by Karen Wills

Who doesn’t love to browse in the fiction section of bookstores? Much of that joy comes from perusing book covers. Did you ever wonder how the publishers draw us in, how they pick their cover art designs? I found a few answers at the 2015 Historical Novel Society Conference.

The session on The Art of Book Cover Design taught me that those pictures with the “headless bodice” are a strong trend right now. They let readers imagine themselves in those ball gowns or romantic negligees. Another reason is that sometimes everything in a photo shoot is right, the pose, the dress, the setting—all but the model’s face. So, she appears from the neck down. Full-face covers say, “Nice to see you!” We want to know the story behind that compelling stranger’s expression. There’s also the “Got your back” cover which is a woman seen from the back. We sense she’s facing a trial or challenge and we’re behind her to give support.

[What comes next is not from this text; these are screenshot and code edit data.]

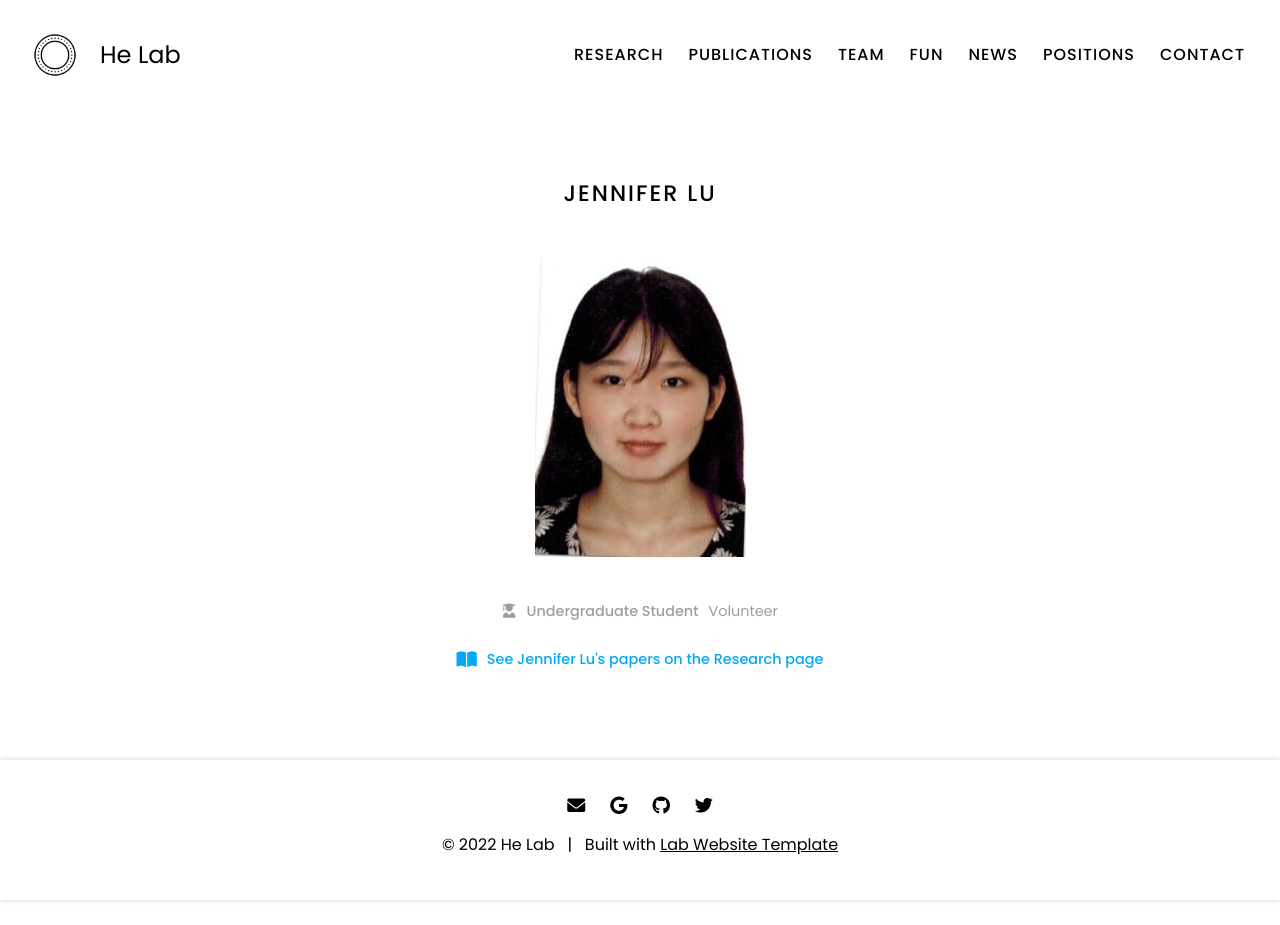
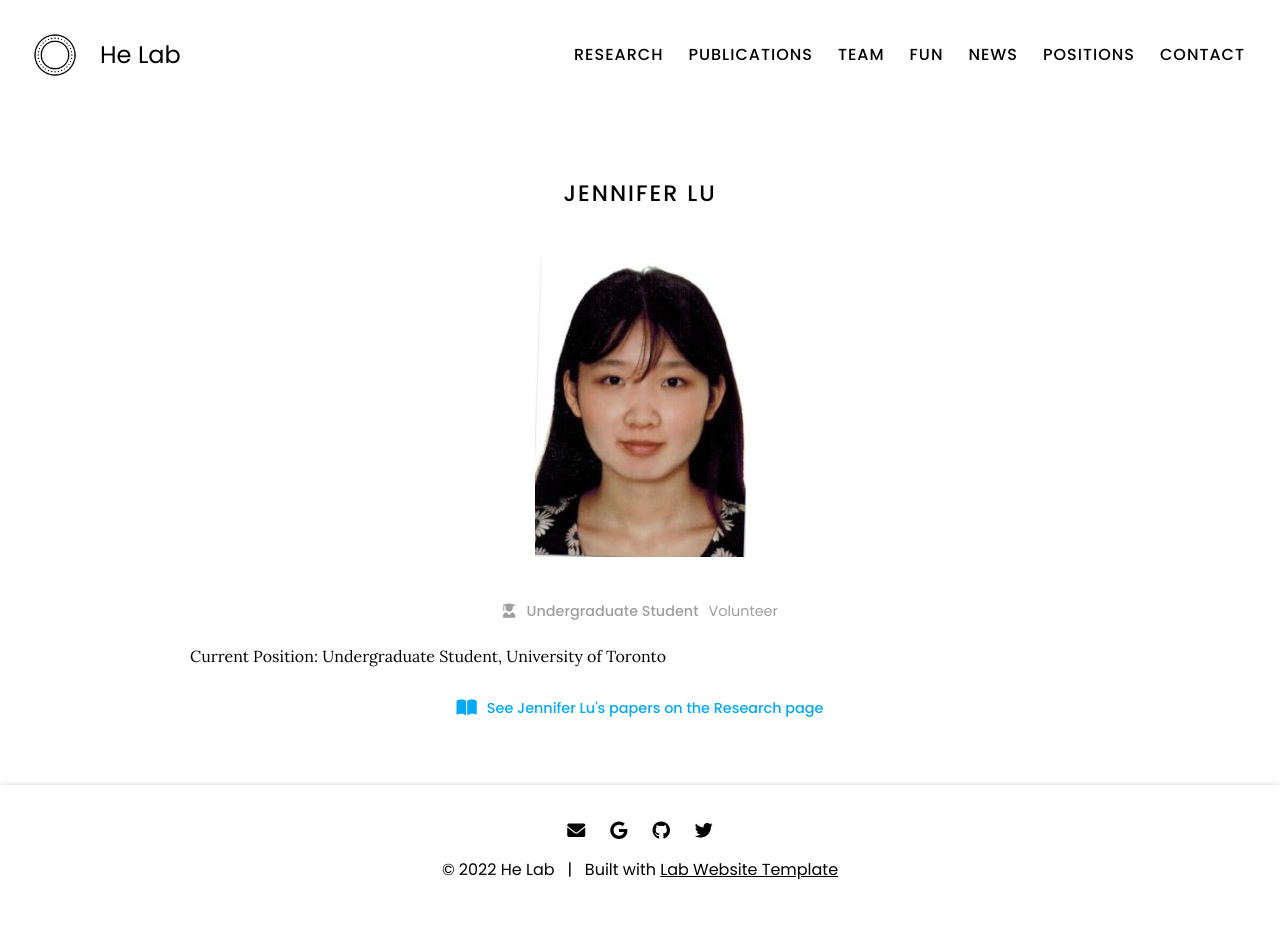
Before and after one commit to vivianschu/blue, a Jekyll site: the page built from _members/jennifer-lu.md, in a window 1280 px wide. Built offline with Jekyll 4.4.1, drawn with Linux system fonts in a browser that asks for light colours; before the commit the page ends 900 px from its top, so only the background shows below that.

Commit message:
Update jennifer-lu.md

```diff
--- a/_members/jennifer-lu.md
+++ b/_members/jennifer-lu.md
@@ -9,5 +9,6 @@ aliases:
   - J Lu
 links:
   email:
-current position: Undergraduate Student, University of Toronto
 ---
+
+Current Position: Undergraduate Student, University of Toronto
```
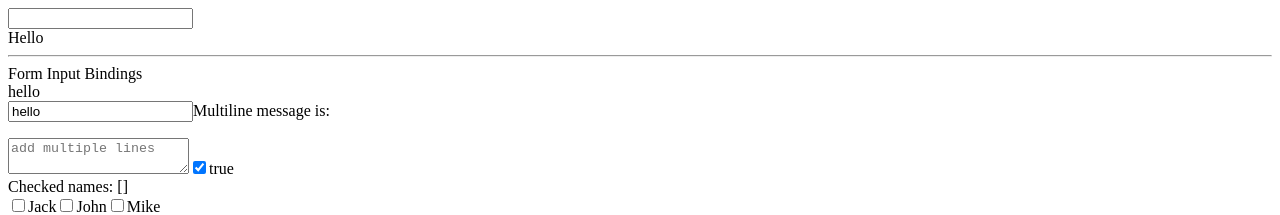
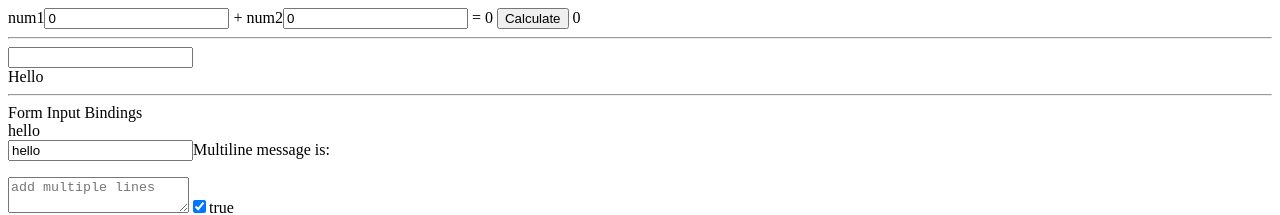
Before and after one commit to KTN-katanon/lab2, a Vue app: page / in a window 1280 px wide. Shown: the top 215 px of the page. Built offline with nearby package versions, Linux system fonts and the light colour scheme.

Commit message:
Finish MyPlus

```diff
--- a/src/App.vue
+++ b/src/App.vue
@@ -4,9 +4,12 @@ import TemplateSyntax from './components/TemplateSyntax.vue'
 import ReactiveFundamentals from './components/ReactivityFundamentals.vue'
 import FormInputBindings from './components/FormInputBindings.vue'
 import HelloMyName from './components/HelloMyName.vue'
+import MyPlus from './components/MyPlus.vue'
 </script>
 
 <template>
+  <MyPlus></MyPlus>
+  <hr />
   <HelloMyName></HelloMyName>
   <hr />
   <FormInputBindings></FormInputBindings>
--- /dev/null
+++ b/src/components/MyPlus.vue
@@ -0,0 +1,22 @@
+<template>
+  <div>
+    <label for="num1"> num1</label>
+    <input type="text" id="num1" v-model.number="num1" /> +
+    <label for="num2"> num2</label>
+    <input type="text" id="num2" v-model.number="num2" />
+    =
+    {{ num1 + num2 }}
+    <button @click="calculate">Calculate</button>
+    {{ result }}
+  </div>
+</template>
+
+<script setup>
+import { ref } from 'vue'
+const num1 = ref(0)
+const num2 = ref(0)
+const result = ref(0)
+function calculate() {
+  result.value = num1.value + num2.value
+}
+</script>
```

There are also covers with evocative, symbolic images like flowers or castles (or my own Remarkable Silence). Some covers feature accessories like shoes by a doorway or a dress thrown across a divan. These are mysterious.
And even type font chosen for the title is a factor. It can let people know the time of the story. For example, we’ve all seen

the Art Deco typeset for books set in that era. Classic font still rules, however, because it’s timeless and easy to read.
Book covers are part of the joy of choosing what we read. They invite us inside irresistible worlds. Let’s find a bookstore, or look through our e-books menu, and browse.

Remarkable Silence Karen Wills